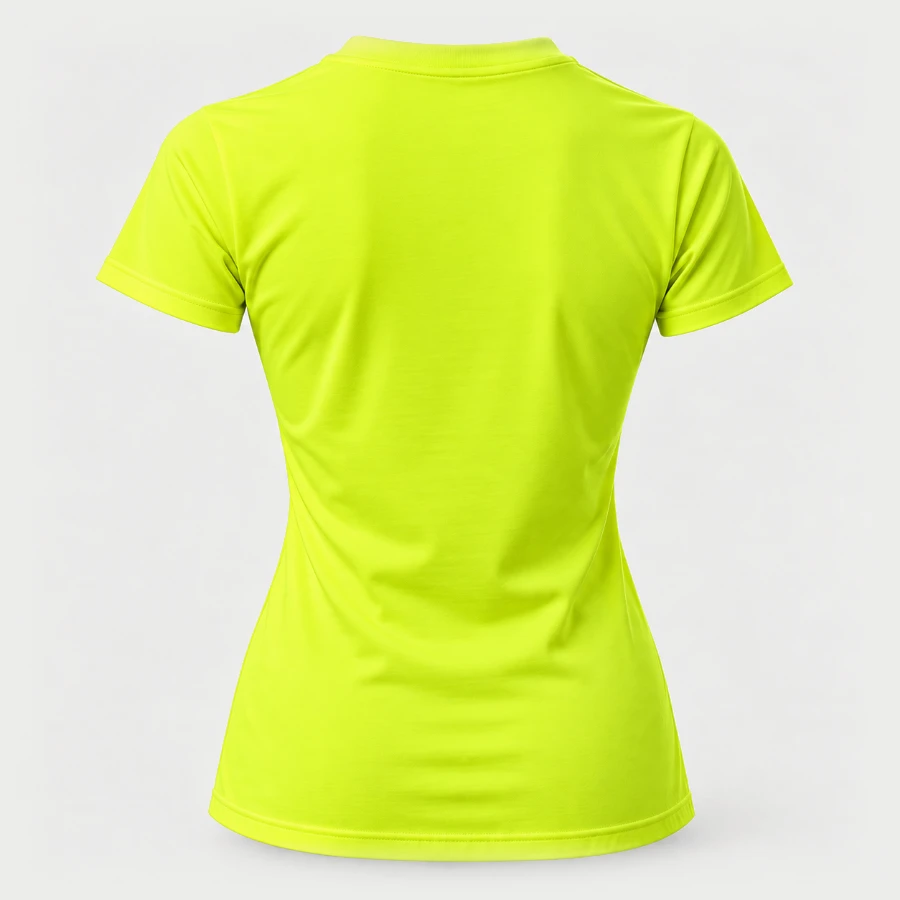
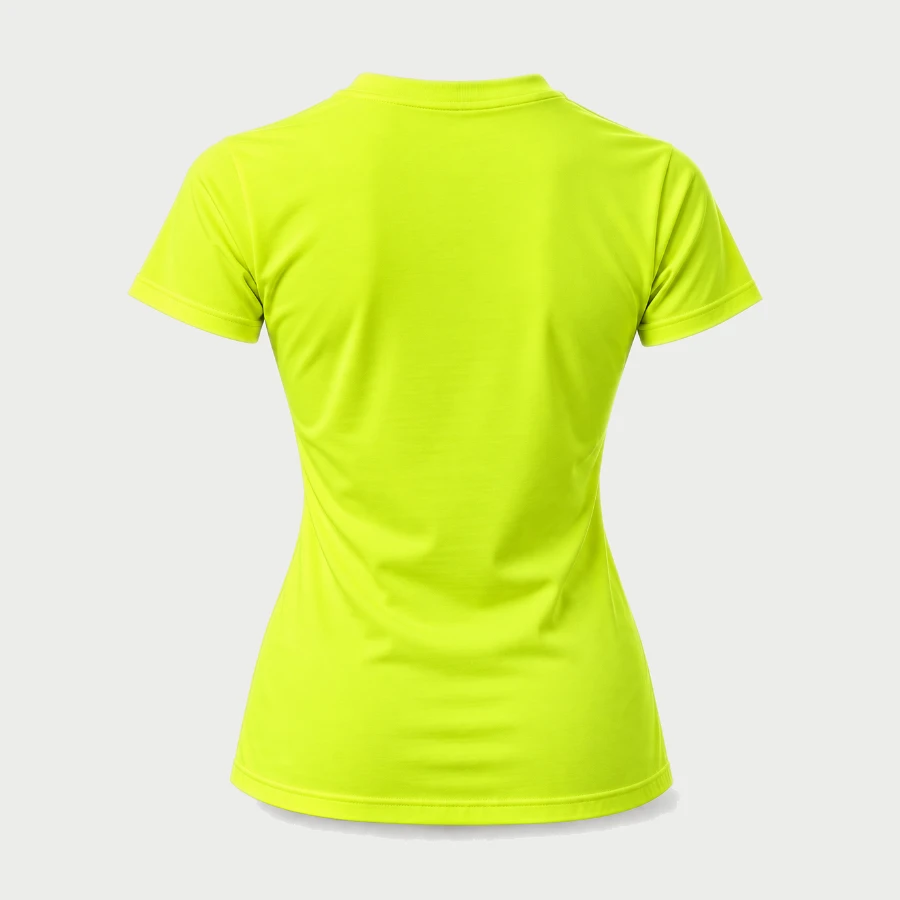
Cut-out product thumbnails, flat t-shirt backdrops, darker hanger tile
Small thumbnails (home categories, gear page, cart) use transparent
cut-outs of the product photos, so there's no grey box on white cards.
T-shirt photos get the same flat backdrop as the other items. The hanger
t-shirt tile on the home page is a darker grey.

Claude-Session: https://claude.ai/code/session_019xa6L3VDLUS6Spv4RoBBK9

Changed region(s): [[0.0933, 0.0311, 0.9022, 0.9644], [0.4667, 0.8089, 0.56, 0.84], [0.5911, 0.3422, 0.6222, 0.4044]]

diff --git a/components/ProductArt.tsx b/components/ProductArt.tsx
@@ -249,12 +249,12 @@ const photo = (
 // Product-only photos (no people). Items without one fall back to the drawing.
 const PHOTOS: Record<string, Photo | Photo[]> = {
   // T-shirts, on the light grey studio background of the photos
-  'tee:#1b1b1b': [photo('t-tee-black-m', 900, 900, 450, 300, 400, 300)],
-  'tee:#f4f4f0': [photo('t-tee-white-m', 900, 900, 450, 300, 400, 300)],
-  'tee:#e8f525': [photo('t-tee-yellow-m', 900, 900, 450, 300, 400, 300)],
-  'tee:#1b1b1b:w': [photo('t-tee-black-w', 900, 900, 450, 300, 320, 280)],
-  'tee:#f4f4f0:w': [photo('t-tee-white-w', 900, 900, 450, 300, 320, 280)],
-  'tee:#e8f525:w': [photo('t-tee-yellow-w', 900, 900, 450, 300, 320, 280)],
+  'tee:#1b1b1b': [photo('t-tee-black-m', 900, 900, 450, 313, 364, 273)],
+  'tee:#f4f4f0': [photo('t-tee-white-m', 900, 900, 450, 313, 364, 273)],
+  'tee:#e8f525': [photo('t-tee-yellow-m', 900, 900, 450, 313, 364, 273)],
+  'tee:#1b1b1b:w': [photo('t-tee-black-w', 900, 900, 450, 313, 292, 255)],
+  'tee:#f4f4f0:w': [photo('t-tee-white-w', 900, 900, 450, 313, 292, 255)],
+  'tee:#e8f525:w': [photo('t-tee-yellow-w', 900, 900, 450, 313, 292, 255)],
   'tank:#1b1b1b': [photo('t-tank-black-m', 900, 900, 450, 341, 320, 255)],
   'tank:#f4f4f0': [photo('t-tank-white-m', 900, 900, 450, 341, 320, 255)],
   'tank:#e8f525': [photo('t-tank-yellow-m', 900, 900, 450, 341, 320, 255)],
@@ -433,12 +433,14 @@ function PhotoArt({
   ink,
   sign,
   className,
+  cutout,
 }: {
   photo: Photo
   slogan: string
   ink: string
   sign?: SignKind
   className?: string
+  cutout?: boolean
 }) {
   const signR = Math.round(photo.width * 0.22)
   const signH = sign ? signR * 2.3 : 0
@@ -458,7 +460,11 @@ function PhotoArt({
 
   return (
     <svg viewBox={viewBox(photo)} role="img" aria-label={slogan} className={className}>
-      <image href={photo.src} width={photo.w} height={photo.h} />
+      <image
+        href={cutout ? photo.src.replace('.webp', '-cut.webp') : photo.src}
+        width={photo.w}
+        height={photo.h}
+      />
       {sign && <Sign kind={sign} cx={photo.cx} cy={blockTop + signR} r={signR} />}
       <text textAnchor="middle" fill={ink} fontFamily={FONT} fontWeight={800} fontSize={size}>
         {lines.map((l, i) => (
@@ -480,6 +486,7 @@ function Art_({
   className,
   drawing = false,
   fit,
+  cutout = false,
 }: {
   art: Art
   slogan: string
@@ -489,6 +496,7 @@ function Art_({
   className?: string
   drawing?: boolean // force the flat drawing even when a photo exists
   fit?: Fit // 'women' shows the women's photo
+  cutout?: boolean // photo without its backdrop, for small thumbnails on white
 }) {
   const pic = !drawing && sign !== 'set' ? photoFor(art, color, slogan, fit) : undefined
   if (pic) {
@@ -499,6 +507,7 @@ function Art_({
         ink={ink}
         sign={sign && sign !== 'set' ? sign : undefined}
         className={className}
+        cutout={cutout}
       />
     )
   }

diff --git a/app/page.tsx b/app/page.tsx
@@ -215,6 +215,7 @@ export default async function Home() {
                   ink={t.ink ?? '#111111'}
                   sign={t.sign}
                   fit={t.fit}
+                  cutout
                   className="size-20 shrink-0 sm:size-28"
                 />
               </Link>
@@ -238,6 +239,7 @@ export default async function Home() {
               color="#1b1b1b"
               ink="#e8f525"
               fit="women"
+              cutout
               className="size-20 shrink-0 sm:size-28"
             />
           </Link>

diff --git a/app/shop/page.tsx b/app/shop/page.tsx
@@ -31,6 +31,7 @@ export default function ShopPage() {
                 slogan="Your message here"
                 color={g.colors[0].hex}
                 ink={g.colors[0].ink}
+                cutout
                 className="mx-auto aspect-square w-full max-w-56"
               />
             </div>

diff --git a/components/CartView.tsx b/components/CartView.tsx
@@ -45,6 +45,7 @@ export default function CartView() {
               ink={item.color.ink}
               sign={item.sign}
               fit={item.fit}
+              cutout
               className="size-20 shrink-0"
             />
             <div className="min-w-0 flex-1">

########

What you are asked to do – Write out again exactly the lines from the start of the data above through the line containing "to the drawing.", inclusive, excluding any pictures.

Exercise answer –
Cut-out product thumbnails, flat t-shirt backdrops, darker hanger tile
Small thumbnails (home categories, gear page, cart) use transparent
cut-outs of the product photos, so there's no grey box on white cards.
T-shirt photos get the same flat backdrop as the other items. The hanger
t-shirt tile on the home page is a darker grey.

Claude-Session: https://claude.ai/code/session_019xa6L3VDLUS6Spv4RoBBK9

Changed region(s): [[0.0933, 0.0311, 0.9022, 0.9644], [0.4667, 0.8089, 0.56, 0.84], [0.5911, 0.3422, 0.6222, 0.4044]]

diff --git a/components/ProductArt.tsx b/components/ProductArt.tsx
@@ -249,12 +249,12 @@ const photo = (
 // Product-only photos (no people). Items without one fall back to the drawing.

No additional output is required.